Folding this understanding of the threshold into artistic research practices, the threshold of thinking and doing is also understood as a generative site for the production of new techniques, understood as “concepts in the making.” In this paper, I explore the threshold, the technique of feeling—following as a mode of artistic engagement with material that is open to the way that material affectively addresses us, and which proposes a new ethics of relation to the material world, which sees creativity as an emergent process that is distributed across matter, rather than enacted by the artist upon material. This technique situates the artist within a zone of indeterminacy, articulating a mode of material engagement that oscillates between a modality of feeling (intuitive to the temporal becomings and creative movements of matter) and following (which describes an active engagement with the affective propositions that these material movements suggest for composition).

A Cartographic Creativity: Deleuze, Guattari and Deligny Towards New Means of Philosophical Expression

Mapping has become a popular and much commented on practice in social sciences, humanities, and art history. Although mapping is often used to furnish a global view of an idea or to clarify a situation, I would like to argue that it can be a much more complex activity—a “dark precursor” —which escapes usual representation and touches the core of creative processes whether they are of artistic or conceptual orders. In A Thousand Plateaus, maps play a discreet though important part as rhizomatic ways of escaping representation: maps are oriented toward experimentation; they do not reproduce but construct the unconscious; they have multiple entryways; they are open and connectable, detachable, reversible, susceptible to constant modification (Deleuze and Guattari 1987, 12). In Schizoanalytic Cartographies, Félix Guattari (1989, 18, 32) goes further by defining maps as “existential circumscriptions” and by suggesting that mapping calls for an aesthetic account of our experiences. Maps in the frame of this paper thus perform as a means of experimentation toward an encounter between art and philosophy.
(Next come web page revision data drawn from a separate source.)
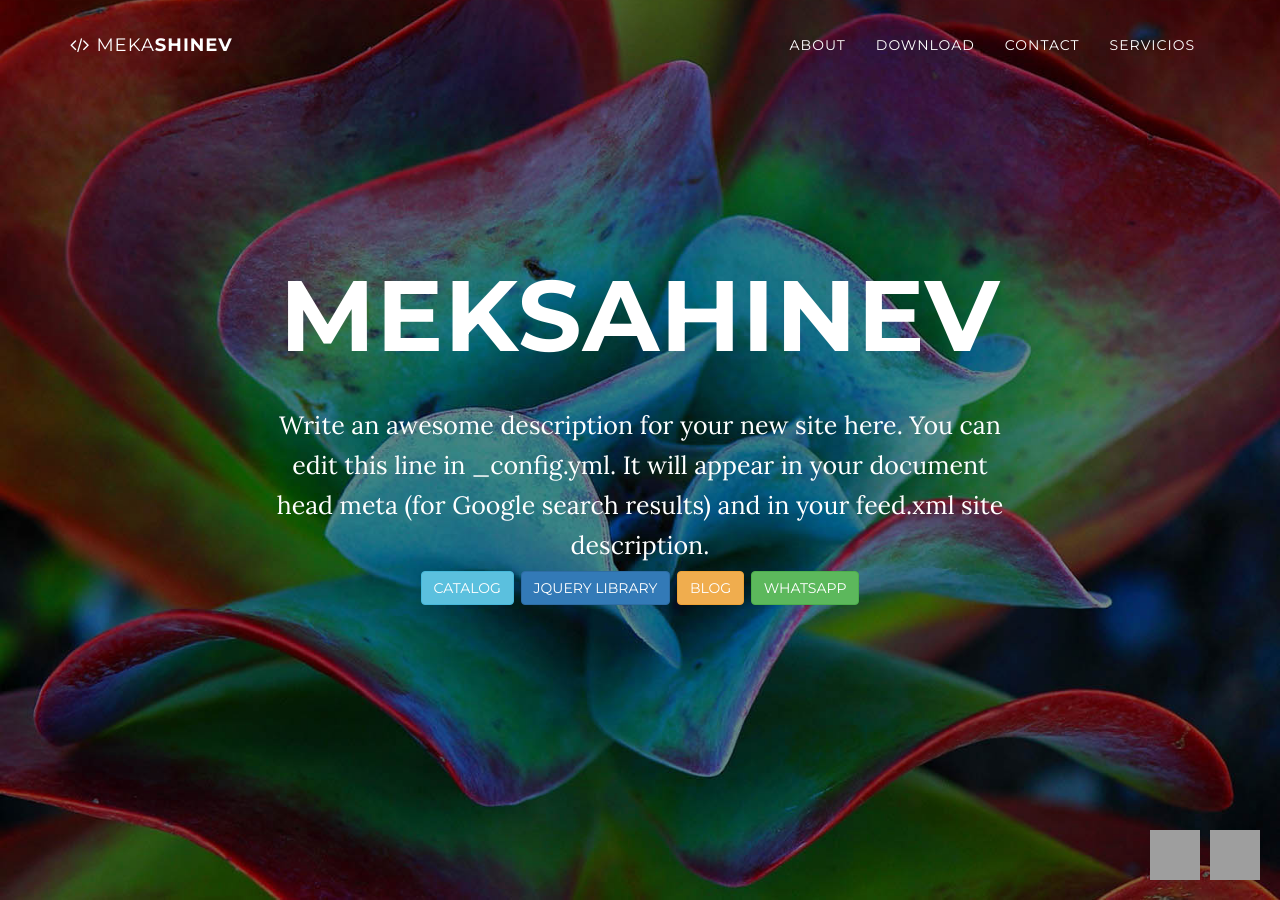
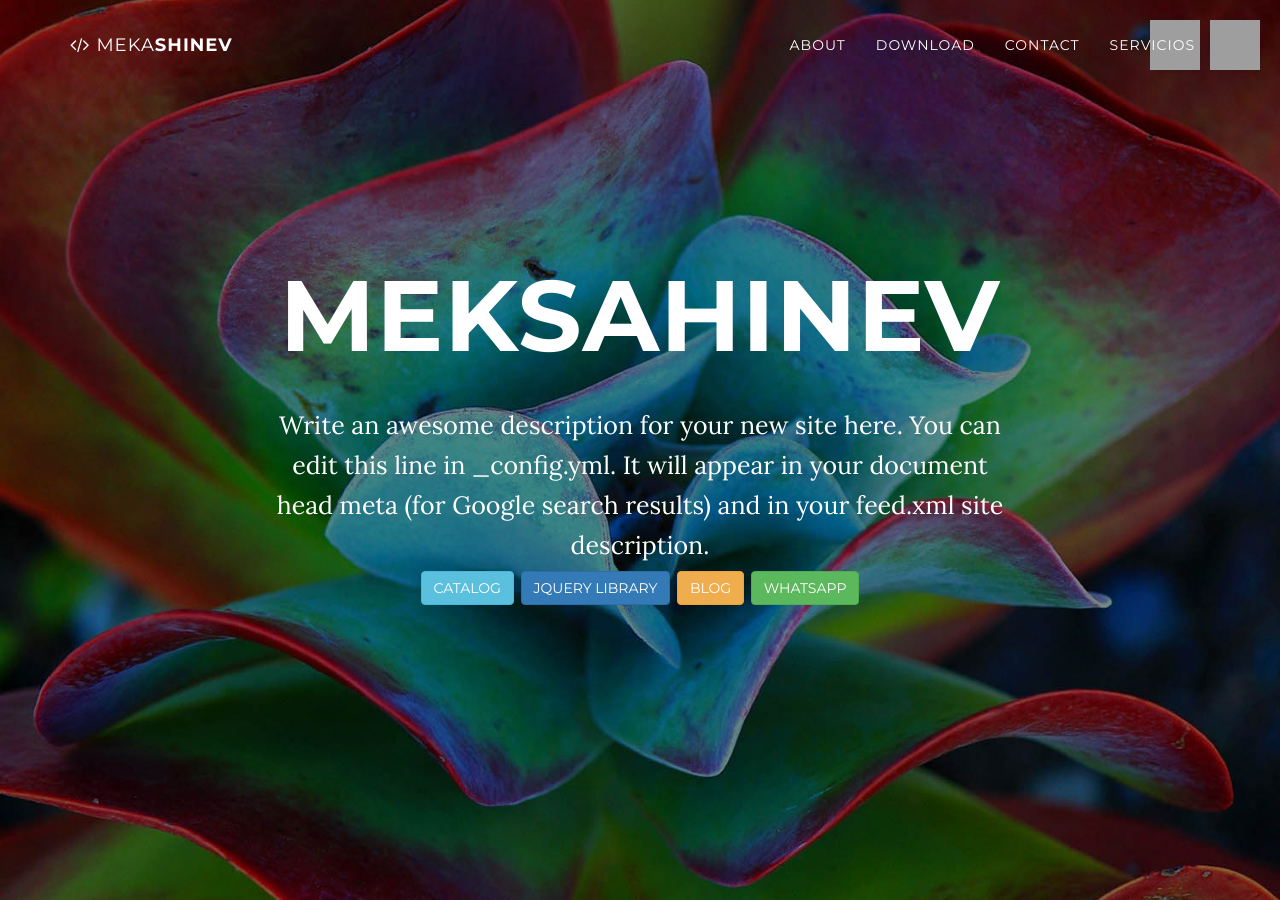
Before and after one commit to mekashinev/mekashinev.github.io, a Jekyll site: the page built from index.html, in a window 1280 px wide and 900 px high. Built offline with Jekyll 4.4.1, drawn with Linux system fonts in a browser that asks for light colours; grey boxes are pictures that could not be loaded.

Commit message:
Update about.html

```diff
--- a/_includes/about.html
+++ b/_includes/about.html
@@ -58,7 +58,7 @@
 <style>
 .floating-button {
   position: fixed;
-  bottom: 20px;
+  top: 20px;
   z-index: 100;
   border-radius: 50%;
   box-shadow: 0px 2px 10px rgba(0, 0, 0, 0.2);
@@ -67,7 +67,7 @@
 }
 
 .floating-button:active {
-  transform: translateY(5px);
+  transform: translateY(-5px);
   box-shadow: 0px 2px 5px rgba(0, 0, 0, 0.1);
 }
 
```
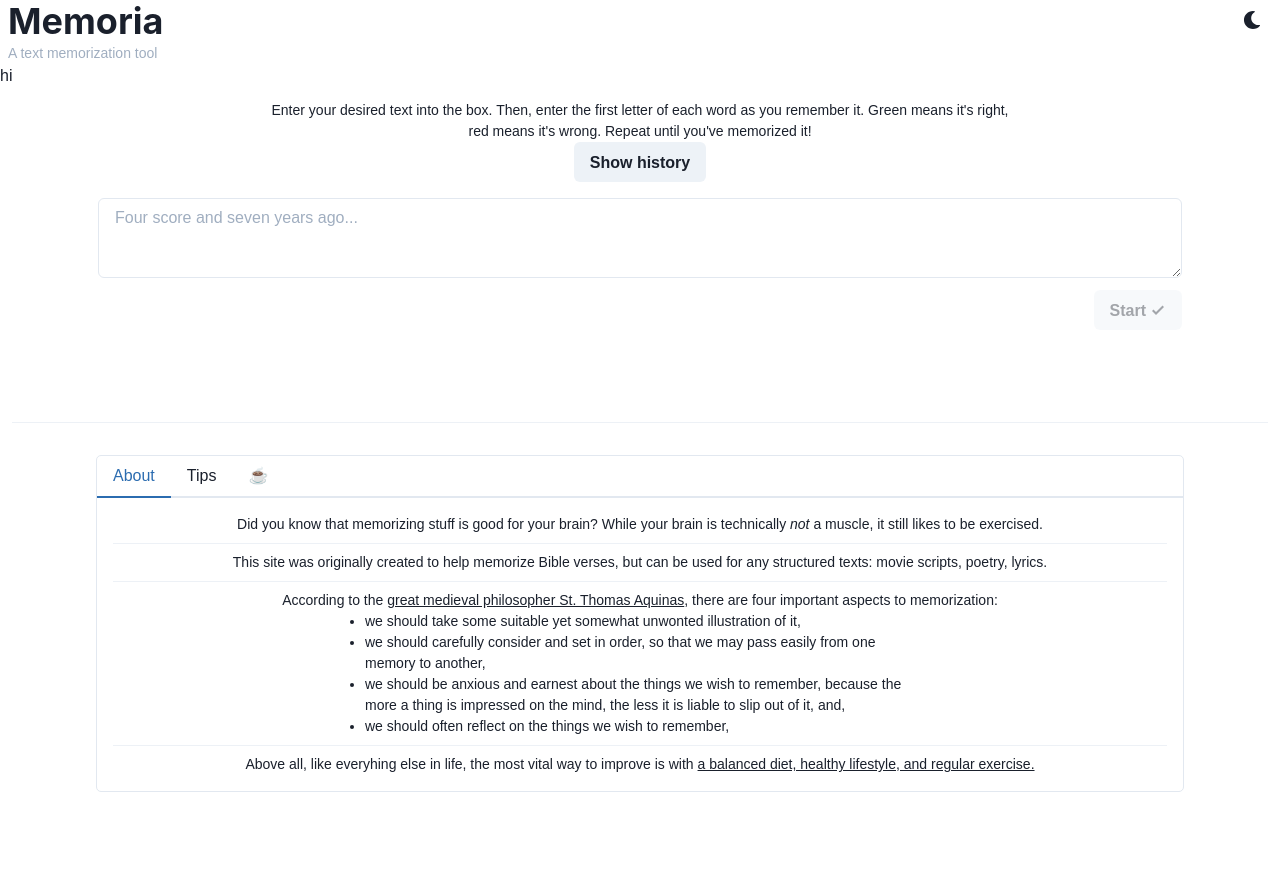
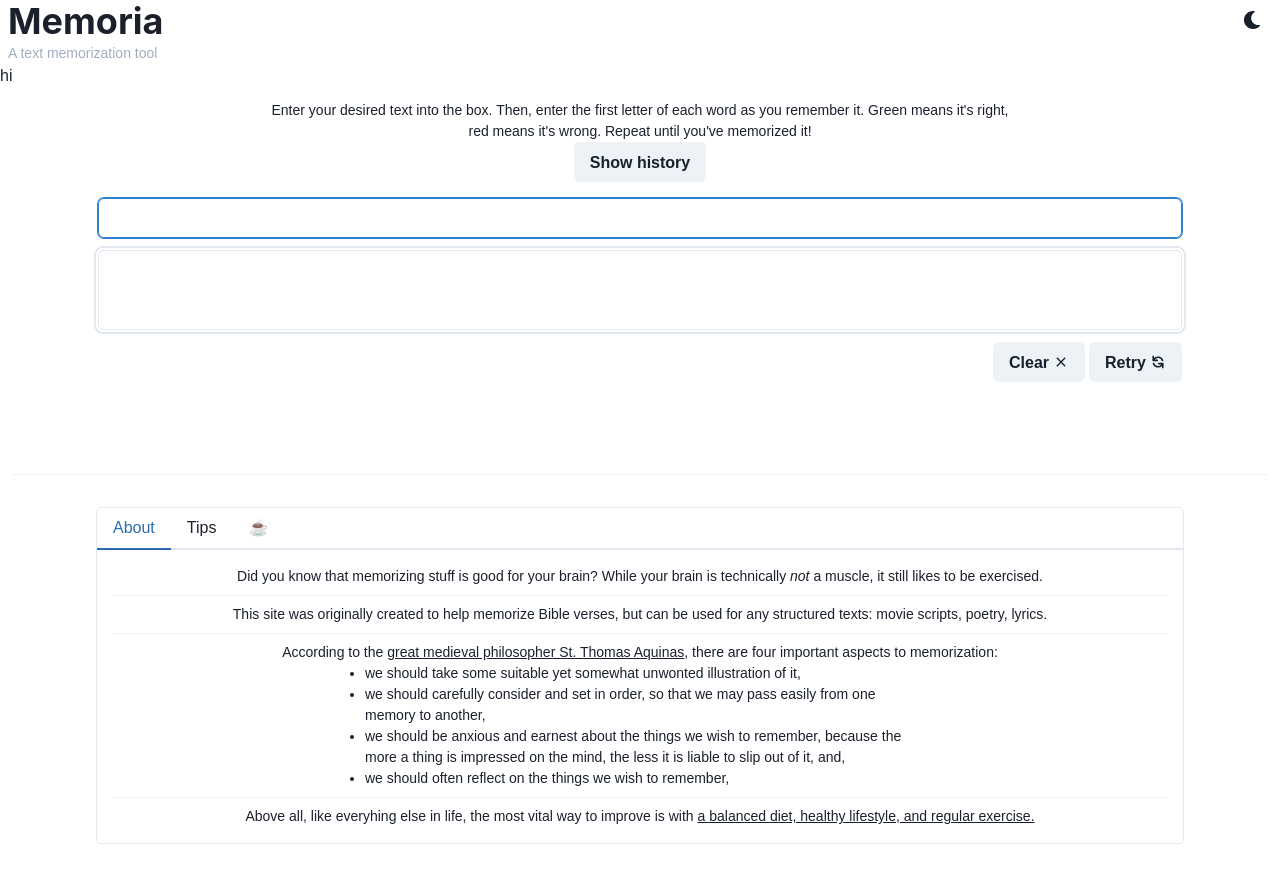
Before and after one commit to AndrewCutler/Memoria, a React (Create React App) app: page / in a window 1280 px wide. Both pictures are taken after a click on the button "hi". Shown: the top 880 px of the page. Built offline with nearby package versions, Linux system fonts and the light colour scheme.

Commit message:
replaced props w context

```diff
--- a/src/App.tsx
+++ b/src/App.tsx
@@ -8,7 +8,8 @@ import {
 	Button,
 	extendTheme,
 	Text,
-	Divider
+	Divider,
+	Tooltip
 } from '@chakra-ui/react';
 import ActiveTextarea from './ActiveTextArea/ActiveTextarea';
 import Results from './Results/Results';
@@ -27,7 +28,6 @@ import ActionButtons from './ActionButtons/ActionButtons';
 import {
 	appContext,
 	AppContext,
-	GameState,
 	IAppContext,
 	isValidKestroke,
 	MAX_LENGTH
@@ -38,15 +38,14 @@ export const App = () => {
 	const [queryParams, setQueryParams] = useState<any>();
 	const [hasInvalidParamsError, setHasInvalidParamsError] =
 		useState<boolean>(false);
-	const [gameState, setGameState] = useState<GameState>('PENDING');
 	const [isMaxLength, setIsMaxLength] = useState<boolean>(false);
 	const [showHistory, setShowHistory] = useState<boolean>(false);
 	const [currentUuid, setCurrentUuid] = useState<string>('');
 	const [key, setKey] = useState<string>('');
 
-	const pending = gameState === 'PENDING';
-	const inProgress = gameState === 'IN PROGRESS';
-	const completed = gameState === 'COMPLETE';
+	const pending = context.gameState === 'PENDING';
+	const inProgress = context.gameState === 'IN PROGRESS';
+	const completed = context.gameState === 'COMPLETE';
 
 	const theme = extendTheme({
 		fonts: {
@@ -71,21 +70,25 @@ export const App = () => {
 	};
 
 	const handleStart = (): void => {
-		setGameState('IN PROGRESS');
 		setCurrentUuid(uuid());
+		setContext((prev) => ({ ...prev, gameState: 'IN PROGRESS' }));
 	};
 
-	const handleRestart = (): void => {
-		setContext((prev) => ({ ...prev, index: 0, guesses: [] }));
-		setGameState('IN PROGRESS');
+	const handleRetry = (): void => {
+		setContext((prev) => ({
+			...prev,
+			index: 0,
+			guesses: [],
+			gameState: 'IN PROGRESS'
+		}));
 	};
 
-	const handleReset = (): void => {
+	const handleClear = (): void => {
 		// fix this
-		setGameState('PENDING');
 		setContext((prev) => ({
 			...prev,
-			targetText: ''
+			targetText: '',
+			gameState: 'PENDING'
 		}));
 		setCurrentUuid('');
 	};
@@ -95,7 +98,7 @@ export const App = () => {
 			...prev,
 			index: 0,
 			guesses: [],
-			targetTextWords: context.targetText.split(/s+/)
+			targetTextWords: context.targetText.split(/\s+/)
 		}));
 	}, [context.targetText]);
 
@@ -121,7 +124,7 @@ export const App = () => {
 
 	useEffect(() => {
 		if (context.index && context.index === context.targetTextWords.length) {
-			setGameState('COMPLETE');
+			setContext((prev) => ({ ...prev, gameState: 'COMPLETE' }));
 			const timestamp = new Date().valueOf();
 			const key = `${currentUuid}_${timestamp}`;
 			setKey(key);
@@ -215,17 +218,21 @@ export const App = () => {
 										</Box>
 										{(inProgress || completed) && (
 											<Box>
-												<Button onClick={handleReset}>
-													<Text mr='4px'>Reset</Text>
-													<MdClear />
-												</Button>
+												<Tooltip label='Wipe out this text and try with a new one'>
+													<Button
+														onClick={handleClear}
+													>
+														<Text mr='4px'>
+															Clear
+														</Text>
+														<MdClear />
+													</Button>
+												</Tooltip>
 												<Button
 													ml={1}
-													onClick={handleRestart}
+													onClick={handleRetry}
 												>
-													<Text mr='4px'>
-														Restart
-													</Text>
+													<Text mr='4px'>Retry</Text>
 													<HiRefresh />
 												</Button>
 												{context.targetText.trim() && (
```
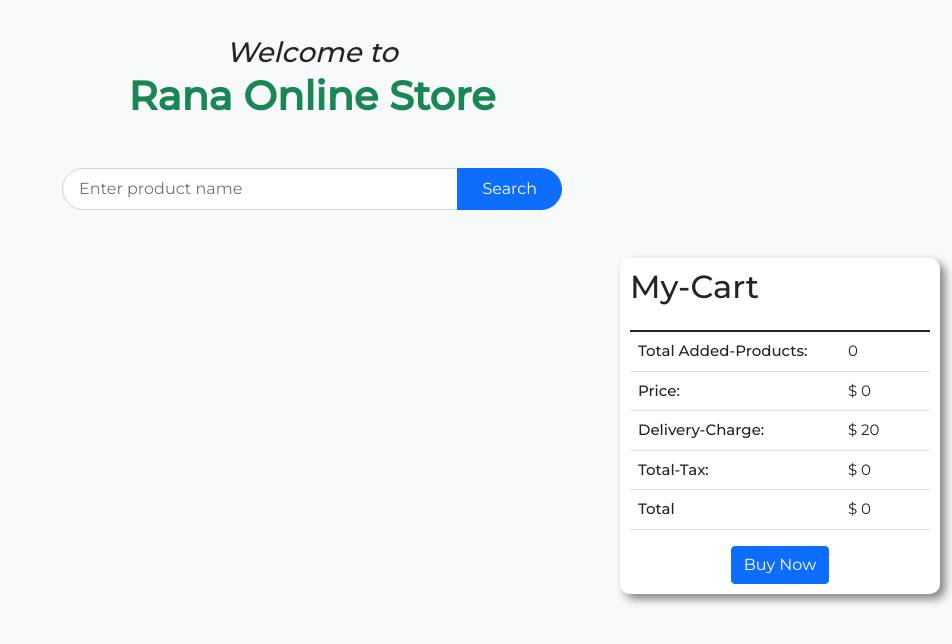
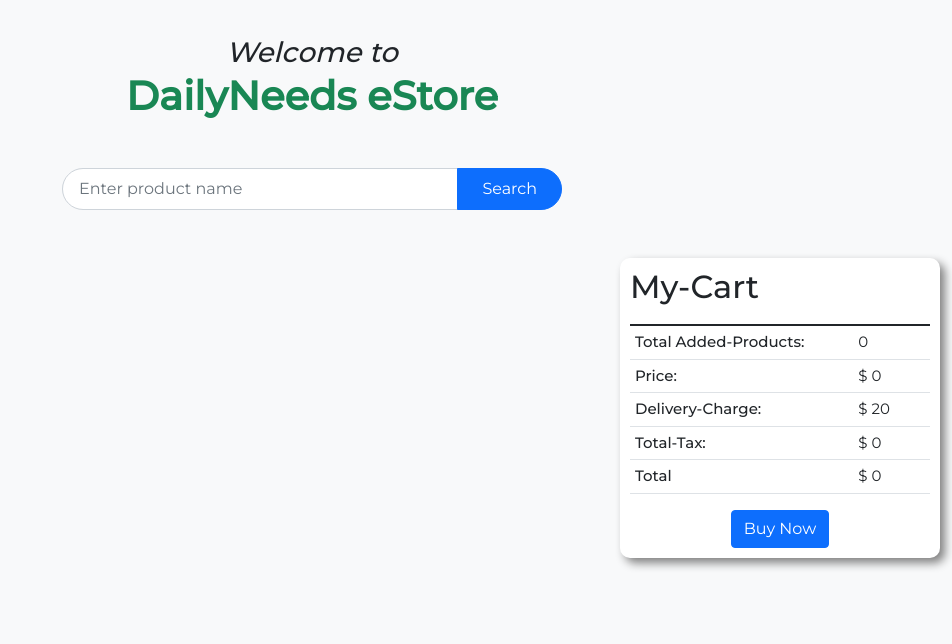
Before and after one commit to FazleRabbiRana/ph-cwdc-clone-ranga-store-fix, a plain HTML site: page index.html in a window 1280 px wide. Shown: the whole page, without its empty margins (328-1280 px from the left). Drawn offline with nearby package versions, Linux system fonts and the light colour scheme; no server answers.

Commit message:
final commit

```diff
--- a/css/style.css
+++ b/css/style.css
@@ -46,9 +46,9 @@ body {
   height: 150px;
   margin-bottom: 10px;
 }
-/**
-* Product details
-*/
+/* -------------------------
+ * Product details
+------------------------- */
 .single-product-detail {
   position: fixed;
   top: 50%;
@@ -127,6 +127,9 @@ body {
 }
 .cart .table {
   font-size: 15px;
+}
+.cart .table>:not(caption)>*>* {
+  padding: 5px;
 }
 .cart .table th {
   font-weight: 500;
--- a/index.html
+++ b/index.html
@@ -6,7 +6,7 @@
   <meta http-equiv="X-UA-Compatible" content="IE=edge" />
   <meta name="viewport" content="width=device-width, initial-scale=1.0" />
   <!-- title -->
-  <title>Rana Online Store</title>
+  <title>DailyNeeds eStore</title>
 
   <!-- favicon -->
   <link rel="shortcut icon" href="./img/favicon.png" type="image/x-icon">
@@ -26,7 +26,7 @@
   <!-- header area -->
   <header>
     <div class="container text-center py-4">
-      <h1 class="mb-0"><span class="h3 fst-italic">Welcome to</span> <span class="d-block text-success fw-bold">Rana Online Store</span></h1>
+      <h1 class="mb-0"><span class="h3 fst-italic">Welcome to</span> <span class="d-block text-success fw-bold">DailyNeeds eStore</span></h1>
     </div>
   </header>
 
--- a/js/app.js
+++ b/js/app.js
@@ -9,7 +9,6 @@ loadProducts();
 
 // show all product in UI
 const showProducts = (products) => {
-  console.log(products[0]);
   const allProducts = products.map((pd) => pd);
   for (const product of allProducts) {
     const image = product.image;
@@ -33,7 +32,7 @@ const showProducts = (products) => {
           <button onclick="loadDetail(${product.id})" id="details-btn" class="btn btn-danger">Details</button>
         </div>
       </div>
-      `;
+    `;
     document.getElementById("all-products").appendChild(div);
   }
 };
```
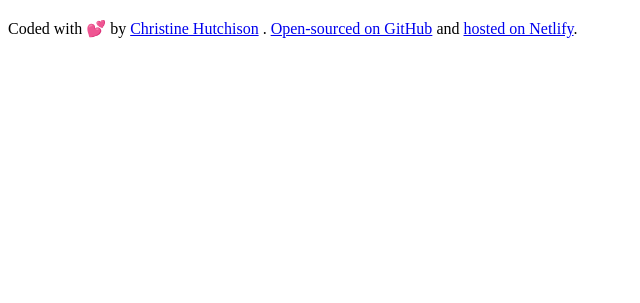
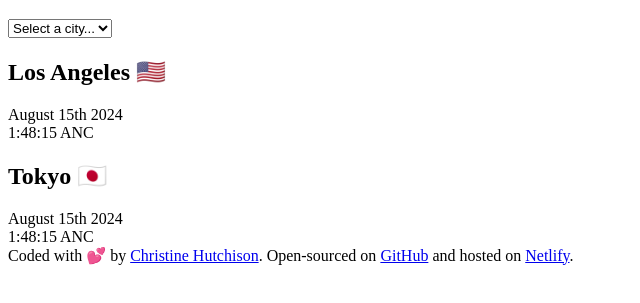
Before and after one commit to ChristineHutchison/World-Clock-Project, a plain HTML site: page index.html in a window 1280 px wide. Shown: the part 61-364 px from the top of the page, without its empty margins (0-640 px from the left). Drawn offline with Linux system fonts and the light colour scheme.

Commit message:
Added the basic HTML

```diff
--- a/index.html
+++ b/index.html
@@ -13,25 +13,45 @@
 		<title>World Clock</title>
 	</head>
 	<body>
-		<h1>World Clock</h1>
+		<div class="container">
+			<h1>World Clock</h1>
+			<select>
+				<option value="">Select a city...</option>
+				<option value="">London</option>
+				<option value="">Sydney</option>
+				<option value="">New York</option>
+				<option value="">Paris</option>
+			</select>
+			<div class="city">
+				<h2>Los Angeles 🇺🇸</h2>
+				<div class="date">August 15th 2024</div>
+				<div class="time">1:48:15 ANC</div>
+			</div>
+			<div class="city">
+				<h2>Tokyo 🇯🇵</h2>
+				<div class="date">August 15th 2024</div>
+				<div class="time">1:48:15 ANC</div>
+			</div>
+		</div>
 		<footer>
 			Coded with 💕 by
 			<a
 				href="https://github.com/ChristineHutchison"
 				target="_blank"
 				>Christine Hutchison</a
-			>
-			.
+			>. Open-sourced on
 			<a
 				href="https://github.com/ChristineHutchison/World-Clock-Project"
 				target="_blank"
-				>Open-sourced on GitHub</a
 			>
-			and
+				GitHub</a
+			>
+			and hosted on
 			<a
 				href="https://christines-world-clock.netlify.app/"
 				target="_blank"
-				>hosted on Netlify</a
+			>
+				Netlify</a
 			>.
 		</footer>
 		<script src="javascript/index.js"></script>
```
To understand how mapping can give us such an access to an impersonal plane of creativity, this paper will focus on one of the most important influences on Deleuze and Guattari on this topic: Fernand Deligny’s work with autistic children. Deligny (1913–96) was a French educator who promoted an approach to autistic children through the wander lines they trace in space. Deligny’s mapping of the children’s journeys didn’t aim to carry any therapeutic, “normalising” purpose; in fact, it was not aimed at all. Through the maps, Deligny wanted to escape our linguistically- and symbolically-shaped reality in order to bring to light the pre-personal “common” (le commun) we share with autistic people (see Álvarez de Toledo, 2013; Deligny 2007).

The main questions structuring this paper will thus concern the “aimless” and the “common” characteristics of those maps and what they can teach us of creative processes. In the preface to Difference and Repetition, Deleuze (1994, xxi) writes on the search for new means of philosophical expression. Could Deligny’s maps be one of those means? How would that affect our views on the formation of subjectivity? What would it tell us about the political production of a common space? How do the maps relate to what Deleuze calls “the virtual”? Would the performativity of those maps affect the very way we tell stories about the creation of art and the creation of concepts?


Álvarez de Toledo, Sandra, ed. 2013. Cartes et lignes d’erre/Maps and Wander Lines: Traces du réseau de Fernand Deligny, 1969–1979. Paris: L’Arachnéen.

Deleuze, Gilles. 1994. Difference and Repetition. Translated by Paul Patton. New York: Columbia University Press.

Deleuze, Gilles, and Félix Guattari. 1987. A Thousand Plateaus: Capitalism and Schizophrenia.. Translated by Brian Massumi. Minneapolis: University of Minnesota Press.

Deligny, Fernand. 2007. Œuvres. Edited by Sandra Álvarez de Toledo. Paris: L’Arachnéen.

Guattari, Félix. 2012. Schizoanalytic Cartographies. Translated by Andrew Goffey. New York: Bloomsbury.